Copy out every line of the records where the string "trainerwidget" occurs.

(Revision tracking records)
*-*-*
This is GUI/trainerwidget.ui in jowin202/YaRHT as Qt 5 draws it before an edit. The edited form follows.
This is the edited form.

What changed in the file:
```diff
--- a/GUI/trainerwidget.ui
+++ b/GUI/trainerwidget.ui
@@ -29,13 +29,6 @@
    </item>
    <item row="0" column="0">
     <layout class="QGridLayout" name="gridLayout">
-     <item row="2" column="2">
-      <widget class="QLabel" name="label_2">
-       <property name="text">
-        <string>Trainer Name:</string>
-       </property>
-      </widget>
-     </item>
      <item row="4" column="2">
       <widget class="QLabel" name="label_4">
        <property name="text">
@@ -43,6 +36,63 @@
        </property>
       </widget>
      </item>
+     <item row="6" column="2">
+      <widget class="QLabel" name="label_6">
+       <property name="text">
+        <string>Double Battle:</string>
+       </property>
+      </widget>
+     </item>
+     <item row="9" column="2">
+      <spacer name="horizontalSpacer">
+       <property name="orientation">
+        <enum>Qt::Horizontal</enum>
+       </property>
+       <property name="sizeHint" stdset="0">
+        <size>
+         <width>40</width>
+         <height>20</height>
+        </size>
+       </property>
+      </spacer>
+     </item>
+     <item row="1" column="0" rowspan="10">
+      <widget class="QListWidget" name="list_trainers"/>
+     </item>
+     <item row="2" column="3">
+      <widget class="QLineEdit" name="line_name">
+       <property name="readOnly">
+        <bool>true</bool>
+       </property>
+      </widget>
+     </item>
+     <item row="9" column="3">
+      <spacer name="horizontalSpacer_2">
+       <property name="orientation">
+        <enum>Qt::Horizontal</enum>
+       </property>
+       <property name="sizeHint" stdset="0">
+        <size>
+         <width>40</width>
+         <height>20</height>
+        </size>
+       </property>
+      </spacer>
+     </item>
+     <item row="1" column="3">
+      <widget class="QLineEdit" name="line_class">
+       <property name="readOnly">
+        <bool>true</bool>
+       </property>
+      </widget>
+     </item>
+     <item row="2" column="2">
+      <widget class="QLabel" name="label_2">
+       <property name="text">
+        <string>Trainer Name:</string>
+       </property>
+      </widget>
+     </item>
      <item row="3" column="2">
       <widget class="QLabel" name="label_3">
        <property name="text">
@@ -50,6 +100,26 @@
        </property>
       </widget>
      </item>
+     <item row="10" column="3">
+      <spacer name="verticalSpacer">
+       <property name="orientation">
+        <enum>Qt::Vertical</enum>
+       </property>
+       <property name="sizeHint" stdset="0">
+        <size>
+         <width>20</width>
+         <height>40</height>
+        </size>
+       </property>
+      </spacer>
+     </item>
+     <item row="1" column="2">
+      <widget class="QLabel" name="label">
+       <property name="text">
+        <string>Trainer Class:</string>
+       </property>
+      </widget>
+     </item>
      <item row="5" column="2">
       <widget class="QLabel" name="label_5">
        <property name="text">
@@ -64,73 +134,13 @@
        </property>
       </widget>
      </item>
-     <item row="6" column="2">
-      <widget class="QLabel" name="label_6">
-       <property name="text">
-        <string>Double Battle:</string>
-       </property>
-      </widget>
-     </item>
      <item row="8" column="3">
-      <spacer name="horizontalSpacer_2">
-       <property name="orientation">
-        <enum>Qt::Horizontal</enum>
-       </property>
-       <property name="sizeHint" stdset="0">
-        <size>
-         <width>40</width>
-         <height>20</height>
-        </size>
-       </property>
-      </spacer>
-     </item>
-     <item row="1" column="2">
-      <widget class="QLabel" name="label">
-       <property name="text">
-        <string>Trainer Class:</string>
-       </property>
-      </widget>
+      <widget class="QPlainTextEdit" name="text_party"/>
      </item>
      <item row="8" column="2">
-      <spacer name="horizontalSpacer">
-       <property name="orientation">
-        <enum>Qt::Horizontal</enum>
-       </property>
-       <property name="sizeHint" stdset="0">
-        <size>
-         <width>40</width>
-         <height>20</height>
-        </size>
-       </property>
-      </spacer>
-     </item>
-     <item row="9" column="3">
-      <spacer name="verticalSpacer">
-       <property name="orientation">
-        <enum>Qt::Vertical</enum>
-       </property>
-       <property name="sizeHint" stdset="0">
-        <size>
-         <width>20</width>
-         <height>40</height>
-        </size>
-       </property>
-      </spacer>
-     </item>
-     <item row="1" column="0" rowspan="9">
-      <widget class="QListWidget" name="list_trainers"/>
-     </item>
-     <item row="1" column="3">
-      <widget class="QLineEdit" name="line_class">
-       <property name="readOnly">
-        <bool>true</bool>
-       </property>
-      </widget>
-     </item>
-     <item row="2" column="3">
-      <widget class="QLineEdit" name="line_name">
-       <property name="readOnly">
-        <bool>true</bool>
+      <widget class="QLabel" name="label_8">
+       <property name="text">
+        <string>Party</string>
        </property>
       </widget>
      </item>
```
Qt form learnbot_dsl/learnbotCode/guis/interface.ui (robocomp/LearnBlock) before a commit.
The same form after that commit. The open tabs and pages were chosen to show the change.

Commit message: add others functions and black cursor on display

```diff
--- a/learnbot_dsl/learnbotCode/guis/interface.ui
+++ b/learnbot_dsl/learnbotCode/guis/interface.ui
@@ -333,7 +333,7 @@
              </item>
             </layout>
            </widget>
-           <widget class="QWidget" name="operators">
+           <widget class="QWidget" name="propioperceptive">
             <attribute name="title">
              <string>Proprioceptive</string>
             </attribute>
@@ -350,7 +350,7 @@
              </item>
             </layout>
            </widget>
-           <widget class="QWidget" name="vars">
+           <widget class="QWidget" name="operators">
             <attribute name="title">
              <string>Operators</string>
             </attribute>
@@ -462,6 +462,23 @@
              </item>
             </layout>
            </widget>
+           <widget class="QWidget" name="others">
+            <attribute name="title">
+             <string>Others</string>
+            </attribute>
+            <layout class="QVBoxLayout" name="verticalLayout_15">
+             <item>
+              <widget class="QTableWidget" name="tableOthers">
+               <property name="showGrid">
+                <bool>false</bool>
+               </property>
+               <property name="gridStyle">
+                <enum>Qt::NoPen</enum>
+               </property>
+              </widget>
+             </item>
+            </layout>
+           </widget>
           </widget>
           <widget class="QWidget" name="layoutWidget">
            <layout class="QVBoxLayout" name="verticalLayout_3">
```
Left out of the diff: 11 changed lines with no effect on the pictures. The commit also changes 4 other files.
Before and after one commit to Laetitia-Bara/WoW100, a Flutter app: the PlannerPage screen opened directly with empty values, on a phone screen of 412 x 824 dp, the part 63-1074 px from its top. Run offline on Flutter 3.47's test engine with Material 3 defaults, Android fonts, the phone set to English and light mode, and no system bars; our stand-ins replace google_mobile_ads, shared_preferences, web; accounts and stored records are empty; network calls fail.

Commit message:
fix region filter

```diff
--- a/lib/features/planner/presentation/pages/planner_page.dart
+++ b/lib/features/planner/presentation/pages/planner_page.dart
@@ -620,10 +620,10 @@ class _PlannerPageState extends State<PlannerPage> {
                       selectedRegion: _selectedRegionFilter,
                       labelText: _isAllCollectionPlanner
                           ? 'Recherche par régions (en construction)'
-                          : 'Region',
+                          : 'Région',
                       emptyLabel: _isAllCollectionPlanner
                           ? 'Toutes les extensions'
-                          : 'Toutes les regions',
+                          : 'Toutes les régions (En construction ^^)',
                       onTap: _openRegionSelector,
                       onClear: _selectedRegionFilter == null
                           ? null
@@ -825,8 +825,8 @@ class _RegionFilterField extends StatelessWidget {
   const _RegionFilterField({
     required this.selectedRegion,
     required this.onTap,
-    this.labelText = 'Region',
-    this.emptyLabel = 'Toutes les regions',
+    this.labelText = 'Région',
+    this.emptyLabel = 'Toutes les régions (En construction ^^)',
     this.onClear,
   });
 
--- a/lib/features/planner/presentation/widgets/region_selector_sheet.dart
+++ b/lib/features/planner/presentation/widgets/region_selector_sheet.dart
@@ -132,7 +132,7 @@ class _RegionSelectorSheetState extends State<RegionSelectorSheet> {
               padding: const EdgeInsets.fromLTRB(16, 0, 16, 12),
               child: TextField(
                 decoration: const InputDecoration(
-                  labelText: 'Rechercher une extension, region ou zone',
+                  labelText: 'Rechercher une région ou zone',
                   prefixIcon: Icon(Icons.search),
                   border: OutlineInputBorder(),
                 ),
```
*-*-*
• [The completed task]
This is GUI/trainerwidget.ui in jowin202/YaRHT as Qt 5 draws it before an edit. The edited form follows.
--- a/GUI/trainerwidget.ui
+++ b/GUI/trainerwidget.ui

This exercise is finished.